From the San Diego Union, September 24, 1913
WOMAN WOULD WEAR TROUSERS
“I don’t want to dress up exactly like a man, but I would like to wear a pair of trousers,” said a young woman who appeared at Police Headquarters last evening. “Because,” she added hastily, “I ride a motorcycle with my husband, and we are out a great deal. Do you think they would arrest me on the charge of masquerading as a man if I dressed that way? It is so comfortable.”
Sgt. Johnson considered the matter carefully.
The anxious visitor further explained that she had been in the habit of wearing leggings and a sweater, but the bloomer or divided skirt was not the thing at all for a woman rider of a motorcycle.
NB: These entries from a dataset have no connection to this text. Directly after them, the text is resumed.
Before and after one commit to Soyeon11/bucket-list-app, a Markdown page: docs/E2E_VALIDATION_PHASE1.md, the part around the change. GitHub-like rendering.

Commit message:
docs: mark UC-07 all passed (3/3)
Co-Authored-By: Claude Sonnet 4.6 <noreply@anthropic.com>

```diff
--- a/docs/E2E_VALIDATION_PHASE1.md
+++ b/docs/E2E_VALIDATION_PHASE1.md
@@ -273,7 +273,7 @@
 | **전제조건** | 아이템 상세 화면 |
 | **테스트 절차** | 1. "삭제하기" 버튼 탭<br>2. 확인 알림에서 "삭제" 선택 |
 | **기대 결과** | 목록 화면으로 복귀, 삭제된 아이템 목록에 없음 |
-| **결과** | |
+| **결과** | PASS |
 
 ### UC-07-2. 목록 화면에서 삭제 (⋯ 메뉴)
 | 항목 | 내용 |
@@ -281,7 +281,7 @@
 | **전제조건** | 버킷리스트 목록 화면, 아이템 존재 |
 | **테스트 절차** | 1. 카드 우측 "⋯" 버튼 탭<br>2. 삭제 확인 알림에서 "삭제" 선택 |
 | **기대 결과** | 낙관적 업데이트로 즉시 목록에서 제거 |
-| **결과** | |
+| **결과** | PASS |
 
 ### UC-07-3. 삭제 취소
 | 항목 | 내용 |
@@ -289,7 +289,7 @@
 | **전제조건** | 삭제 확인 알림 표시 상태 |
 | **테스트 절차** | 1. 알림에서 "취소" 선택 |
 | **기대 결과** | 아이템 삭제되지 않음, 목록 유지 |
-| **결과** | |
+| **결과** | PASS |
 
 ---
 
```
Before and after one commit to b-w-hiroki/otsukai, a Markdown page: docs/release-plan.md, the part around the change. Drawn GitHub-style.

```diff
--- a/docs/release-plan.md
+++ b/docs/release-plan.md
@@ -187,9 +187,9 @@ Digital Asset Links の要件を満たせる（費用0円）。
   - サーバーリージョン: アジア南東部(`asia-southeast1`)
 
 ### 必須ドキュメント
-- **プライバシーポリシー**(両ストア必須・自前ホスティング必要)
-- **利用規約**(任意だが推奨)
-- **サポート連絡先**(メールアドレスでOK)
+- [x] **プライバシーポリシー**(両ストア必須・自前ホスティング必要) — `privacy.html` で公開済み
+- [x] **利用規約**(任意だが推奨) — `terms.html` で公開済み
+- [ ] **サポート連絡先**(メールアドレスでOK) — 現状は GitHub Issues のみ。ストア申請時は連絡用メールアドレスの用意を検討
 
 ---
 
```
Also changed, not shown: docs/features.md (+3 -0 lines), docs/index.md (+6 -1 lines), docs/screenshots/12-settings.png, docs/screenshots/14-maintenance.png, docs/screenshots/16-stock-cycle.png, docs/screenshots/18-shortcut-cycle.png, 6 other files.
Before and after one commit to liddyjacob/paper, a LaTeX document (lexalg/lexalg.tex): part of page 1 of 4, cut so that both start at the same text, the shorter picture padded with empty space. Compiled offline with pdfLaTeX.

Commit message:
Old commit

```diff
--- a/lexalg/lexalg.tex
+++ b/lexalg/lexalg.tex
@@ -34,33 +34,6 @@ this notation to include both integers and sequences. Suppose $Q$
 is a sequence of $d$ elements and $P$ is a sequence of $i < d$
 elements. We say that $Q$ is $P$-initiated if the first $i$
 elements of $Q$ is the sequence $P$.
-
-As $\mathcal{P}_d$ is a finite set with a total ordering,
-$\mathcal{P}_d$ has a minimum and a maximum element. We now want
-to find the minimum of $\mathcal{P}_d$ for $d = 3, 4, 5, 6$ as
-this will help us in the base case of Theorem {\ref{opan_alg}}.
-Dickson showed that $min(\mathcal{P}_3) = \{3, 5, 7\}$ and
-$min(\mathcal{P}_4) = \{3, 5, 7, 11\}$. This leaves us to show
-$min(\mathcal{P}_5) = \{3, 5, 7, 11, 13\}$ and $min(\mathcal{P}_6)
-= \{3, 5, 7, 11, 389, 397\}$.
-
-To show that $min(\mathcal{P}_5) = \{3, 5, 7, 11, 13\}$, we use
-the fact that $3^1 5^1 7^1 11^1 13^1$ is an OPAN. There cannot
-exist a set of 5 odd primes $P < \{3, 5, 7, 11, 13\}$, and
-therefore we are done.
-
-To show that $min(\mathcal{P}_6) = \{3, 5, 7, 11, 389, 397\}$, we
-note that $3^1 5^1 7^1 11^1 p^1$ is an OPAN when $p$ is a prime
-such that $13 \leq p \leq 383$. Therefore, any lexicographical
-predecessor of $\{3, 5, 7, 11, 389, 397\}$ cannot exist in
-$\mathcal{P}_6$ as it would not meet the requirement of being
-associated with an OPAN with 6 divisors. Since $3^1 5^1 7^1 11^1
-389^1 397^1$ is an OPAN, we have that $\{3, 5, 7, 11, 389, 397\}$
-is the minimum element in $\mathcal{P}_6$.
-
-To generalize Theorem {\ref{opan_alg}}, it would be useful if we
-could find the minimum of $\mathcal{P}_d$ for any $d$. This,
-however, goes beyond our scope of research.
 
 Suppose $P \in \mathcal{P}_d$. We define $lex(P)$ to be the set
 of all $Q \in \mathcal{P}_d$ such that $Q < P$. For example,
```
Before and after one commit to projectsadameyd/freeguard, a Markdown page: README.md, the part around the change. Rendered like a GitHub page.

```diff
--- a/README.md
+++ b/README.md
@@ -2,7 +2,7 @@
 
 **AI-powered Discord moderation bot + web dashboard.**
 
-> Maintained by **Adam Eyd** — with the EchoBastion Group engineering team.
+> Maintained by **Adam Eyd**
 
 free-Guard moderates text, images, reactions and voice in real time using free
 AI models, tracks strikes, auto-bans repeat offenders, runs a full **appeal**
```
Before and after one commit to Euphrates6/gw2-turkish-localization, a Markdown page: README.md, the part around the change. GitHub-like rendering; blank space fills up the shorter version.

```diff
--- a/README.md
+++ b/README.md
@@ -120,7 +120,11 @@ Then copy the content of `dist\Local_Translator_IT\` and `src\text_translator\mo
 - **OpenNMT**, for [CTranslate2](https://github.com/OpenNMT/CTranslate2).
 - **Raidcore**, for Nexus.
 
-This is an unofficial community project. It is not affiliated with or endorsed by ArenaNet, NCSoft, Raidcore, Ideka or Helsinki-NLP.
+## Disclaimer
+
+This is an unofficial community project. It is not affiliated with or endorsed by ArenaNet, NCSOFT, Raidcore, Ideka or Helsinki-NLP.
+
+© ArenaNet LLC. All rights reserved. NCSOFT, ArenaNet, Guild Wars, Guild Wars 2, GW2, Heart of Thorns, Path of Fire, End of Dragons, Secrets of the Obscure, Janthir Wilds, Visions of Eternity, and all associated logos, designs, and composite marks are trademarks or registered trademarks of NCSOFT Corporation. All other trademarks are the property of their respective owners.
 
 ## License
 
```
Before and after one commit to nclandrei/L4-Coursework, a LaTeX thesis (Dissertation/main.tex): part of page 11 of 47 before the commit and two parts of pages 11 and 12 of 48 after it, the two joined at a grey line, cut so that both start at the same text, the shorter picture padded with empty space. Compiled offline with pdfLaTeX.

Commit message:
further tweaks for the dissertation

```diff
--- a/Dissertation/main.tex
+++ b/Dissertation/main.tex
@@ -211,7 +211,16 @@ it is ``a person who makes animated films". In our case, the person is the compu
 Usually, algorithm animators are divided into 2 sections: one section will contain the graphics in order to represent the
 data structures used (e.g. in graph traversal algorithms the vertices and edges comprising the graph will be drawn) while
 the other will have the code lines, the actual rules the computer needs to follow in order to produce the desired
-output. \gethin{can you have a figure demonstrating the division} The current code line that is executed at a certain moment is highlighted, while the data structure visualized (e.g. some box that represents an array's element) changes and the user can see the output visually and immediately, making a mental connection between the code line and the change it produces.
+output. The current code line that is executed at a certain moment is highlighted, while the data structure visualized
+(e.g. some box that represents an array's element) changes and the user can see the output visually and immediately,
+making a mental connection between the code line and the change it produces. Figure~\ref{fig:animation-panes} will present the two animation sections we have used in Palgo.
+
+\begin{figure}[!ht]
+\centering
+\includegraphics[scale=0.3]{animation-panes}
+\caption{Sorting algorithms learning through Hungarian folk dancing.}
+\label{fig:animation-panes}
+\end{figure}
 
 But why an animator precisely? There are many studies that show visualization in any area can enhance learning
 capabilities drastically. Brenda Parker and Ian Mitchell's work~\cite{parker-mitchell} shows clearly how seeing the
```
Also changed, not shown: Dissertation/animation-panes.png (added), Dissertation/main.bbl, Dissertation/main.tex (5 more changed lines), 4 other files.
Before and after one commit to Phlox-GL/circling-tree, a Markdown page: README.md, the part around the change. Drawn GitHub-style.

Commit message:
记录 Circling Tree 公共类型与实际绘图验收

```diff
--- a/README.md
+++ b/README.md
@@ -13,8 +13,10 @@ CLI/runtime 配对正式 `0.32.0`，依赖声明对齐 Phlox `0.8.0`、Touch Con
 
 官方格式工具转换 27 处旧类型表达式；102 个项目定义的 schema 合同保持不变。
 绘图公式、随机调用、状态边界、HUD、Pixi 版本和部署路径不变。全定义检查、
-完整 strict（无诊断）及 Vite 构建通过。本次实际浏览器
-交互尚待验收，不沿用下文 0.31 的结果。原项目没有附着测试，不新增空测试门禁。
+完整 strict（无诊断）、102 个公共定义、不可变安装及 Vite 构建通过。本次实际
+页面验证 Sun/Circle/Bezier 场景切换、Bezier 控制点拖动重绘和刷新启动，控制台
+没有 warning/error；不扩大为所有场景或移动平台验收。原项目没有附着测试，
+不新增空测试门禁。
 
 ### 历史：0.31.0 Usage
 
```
The Sgt. finally passed judgment on the proposition. He said that as far as he could see there was nothing immodest in the attire described to him. Inasmuch as the fair motorcyclist wore her hair in two long braids, it was evident that she would not conceal her sex or impersonate a man, simply by wearing a pair of comfortable trousers.
It was the opinion of the Sgt. therefore that the law concerning masquerading would not be violated should the young lady dress herself in the manner described.
Motorcycle Officer Hopkins concurred in the decision: “I have observed,” said Hopkins, “that the bloomer and split skirt both are dangerous when it comes to riding a motorcycle. The rider who wears these kind of garments runs the risk of having the cloth caught in the spokes of the wheel, the rider then would be thrown and hurt.”
From the San Diego Sunday News, November 4, 1888
SAN DIEGO STREETS BEFORE “MADISON AVENUE”
The practice of advertising by means of wagons covered with canvas signs, driven through the streets of this city should be stopped. It frightens horses and is liable to cause serious runaways. The streets were not made for such purposes.
From the San Luis Rey Star, August 4, 1883
As soon as Jim Bush has his land laid out in one acre town lots, he will commence making arrangements for the erection of a store and hotel. The “City of Fallbrook,” that sounds hightoned.
From the San Diego Sun, August 4, 1883
SCARCE AS HEN’S TEETH
Eggs are reported to be very scarce in this city. They retail at 35c per dozen. A way-up price.